Review matrix template 5. Extract data from included studies. Use a spreadsheet, or systematic review software (e.g. Rayyan, RevMan), to extract all relevant data from each included study. It is recommended that you pilot your data extraction tool, to determine if other fields should be included or existing fields clarified.
Risk of Bias (Quality) Assessment - Repository of tools (download the Excel spreadsheet to see all data) 6. Evaluate the risk of bias of included studies. Use a Risk of Bias tool (such as the Cochrane RoB Tool) to assess the potential biases of studies in regards to study design and other factors. Read the Cochrane training materials to learn about the topic of assessing risk of bias in included studies. You can adapt existing tools (PDF p.5) to best meet the needs of your review, depending on the types of studies included.

- PRISMA Flow Diagram

- PRISMA Checklist

Manuscript template

7. Present results and assess the quality of evidence. Clearly present your findings, including detailed methodology (such as search strategies used, selection criteria, etc.) such that your review can be easily updated in the future with new research findings. Perform a meta-analysis, if the studies allow. Provide recommendations for practice and policy-making if sufficient, high quality evidence exists, or future directions for research to fill existing gaps in knowledge or to strengthen the body of evidence.

For more information, see: 

  • Liumbruno, G. M., Velati, C., Pasqualetti, P., & Franchini, M. (2013). How to write a scientific manuscript for publication. Blood Transfusion, 11(2), 217–226. 
  • Academic Phrasebank - Get some inspiration and find some terms and phrases for writing your manuscript
  • GradeProof - Automated high-quality spelling, grammar and rephrasing corrections using artificial intelligence (AI) to improve the flow of your writing. Free and subscription plans available.

Elsevier Journal Finder

Springer Journal Suggester

8. Find the best journal to publish your work. Identifying the best journal to submit your research to can be a difficult process.
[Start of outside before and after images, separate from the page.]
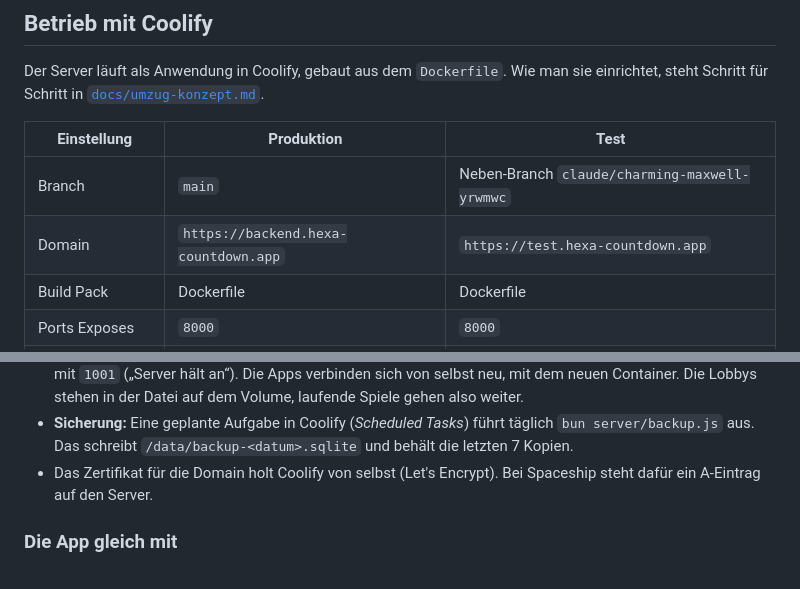
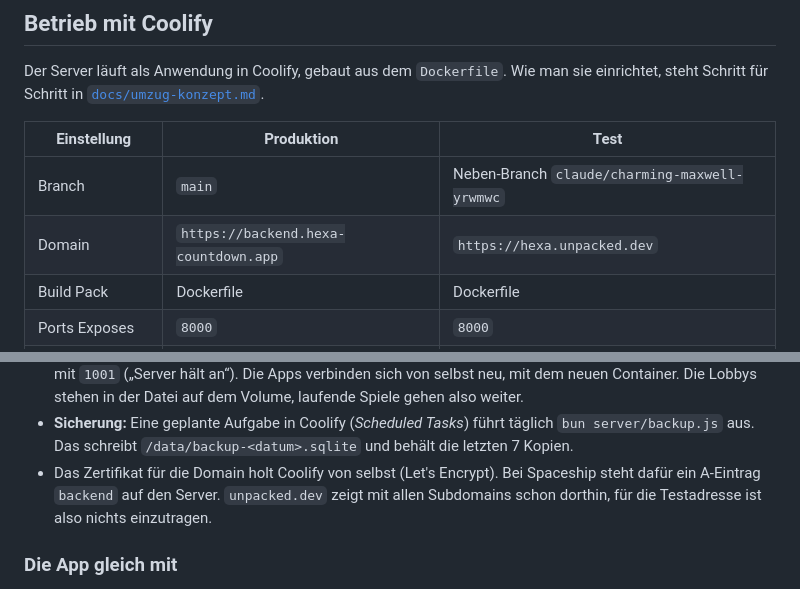
Before and after one commit to unpacked-dev/hexa, a Markdown page: server/README.md, 2 parts joined by grey strips. Drawn GitHub-style.

```diff
--- a/server/README.md
+++ b/server/README.md
@@ -56,7 +56,7 @@ Der Server läuft als Anwendung in Coolify, gebaut aus dem `Dockerfile`. Wie man
 | Einstellung | Produktion | Test |
 |---|---|---|
 | Branch | `main` | Neben-Branch `claude/charming-maxwell-yrwmwc` |
-| Domain | `https://backend.hexa-countdown.app` | `https://test.hexa-countdown.app` |
+| Domain | `https://backend.hexa-countdown.app` | `https://hexa.unpacked.dev` |
 | Build Pack | Dockerfile | Dockerfile |
 | Ports Exposes | `8000` | `8000` |
 | Port Mappings | leer | leer |
@@ -67,7 +67,7 @@ Der Server läuft als Anwendung in Coolify, gebaut aus dem `Dockerfile`. Wie man
 - **Jeder Push** auf den Branch baut neu, auch wenn sich nur die App ändert, denn der Server liefert sie mit aus. Coolify startet den neuen Container, wartet auf den Health Check und hält dann den alten an.
 - **Beim Anhalten** (`SIGTERM`) nimmt der Server keine neuen Verbindungen mehr an und schließt alle offenen mit `1001` („Server hält an“). Die Apps verbinden sich von selbst neu, mit dem neuen Container. Die Lobbys stehen in der Datei auf dem Volume, laufende Spiele gehen also weiter.
 - **Sicherung:** Eine geplante Aufgabe in Coolify (*Scheduled Tasks*) führt täglich `bun server/backup.js` aus. Das schreibt `/data/backup-<datum>.sqlite` und behält die letzten 7 Kopien.
-- Das Zertifikat für die Domain holt Coolify von selbst (Let's Encrypt). Bei Spaceship steht dafür ein A-Eintrag auf den Server.
+- Das Zertifikat für die Domain holt Coolify von selbst (Let's Encrypt). Bei Spaceship steht dafür ein A-Eintrag `backend` auf den Server. `unpacked.dev` zeigt mit allen Subdomains schon dorthin, für die Testadresse ist also nichts einzutragen.
 
 ### Die App gleich mit
 
```
Also changed, not shown: docs/umzug-konzept.md (+8 -8 lines).
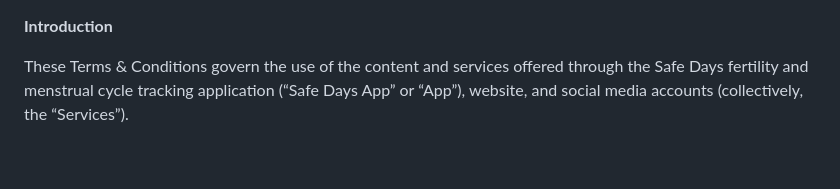
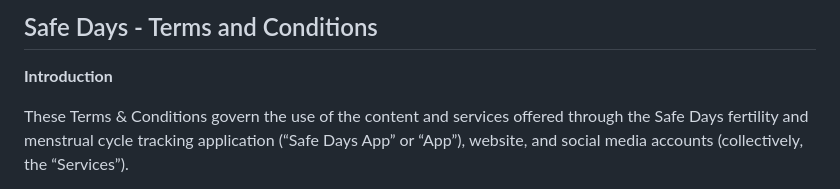
Before and after one commit to PositiveChangeLTD/Policies, a Markdown page: terms-and-conditions.md, the part around the change. Drawn GitHub-style; blank space fills up the shorter version.

```diff
--- a/terms-and-conditions.md
+++ b/terms-and-conditions.md
@@ -1,3 +1,6 @@
+Safe Days - Terms and Conditions
+---
+
 **Introduction**
 
 These Terms & Conditions govern the use of the content and services offered through the Safe Days fertility and menstrual cycle tracking application (“Safe Days App” or “App”), website, and social media accounts (collectively, the “Services”).
```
To help you make the choice of where to submit, simply insert your title and abstract in any of the journal finder tools listed under the Publishing your Systematic Review tab. 

Adapted from A Guide to Conducting Systematic Reviews: Steps in a Systematic Review by Cornell University Library


Diagram showing what authors do

This diagram illustrates in a visual way and in plain language what review authors actually do in the process of undertaking a systematic review.

Diagram showing the elements of a systematic review

This diagram illustrates what is actually in a published systematic review and gives examples from the relevant parts of a systematic review housed online on The Cochrane Library. It will help you to read or navigate a systematic review.

Source: Cochrane Consumers and Communications (infographics are free to use and licensed under Creative Commons)

Check the following visual resources titled "What Are Systematic Reviews?"



Steps to conducting a systematic review: PIECES

P: Planning -  the methods of the systematic review are generally decided before conducting it.  
I: Identifying - searching for studies which match the preset criteria in a systematic manner
E: Evaluating - sort all retrieved articles (included or  excluded) and assess the risk of bias for each included study
C: Collecting/combining - each study is coded with preset form, either qualitatively or quantitatively synthesize data.
E: Explaining - place results of synthesis into context, strengths and weaknesses of the studies 
S: Summarizing - report provides description of methods and results in a clear and transparent manner


Source: Foster, M. (2018). Systematic reviews service: Introduction to systematic reviews. Retrieved September 18, 2018, from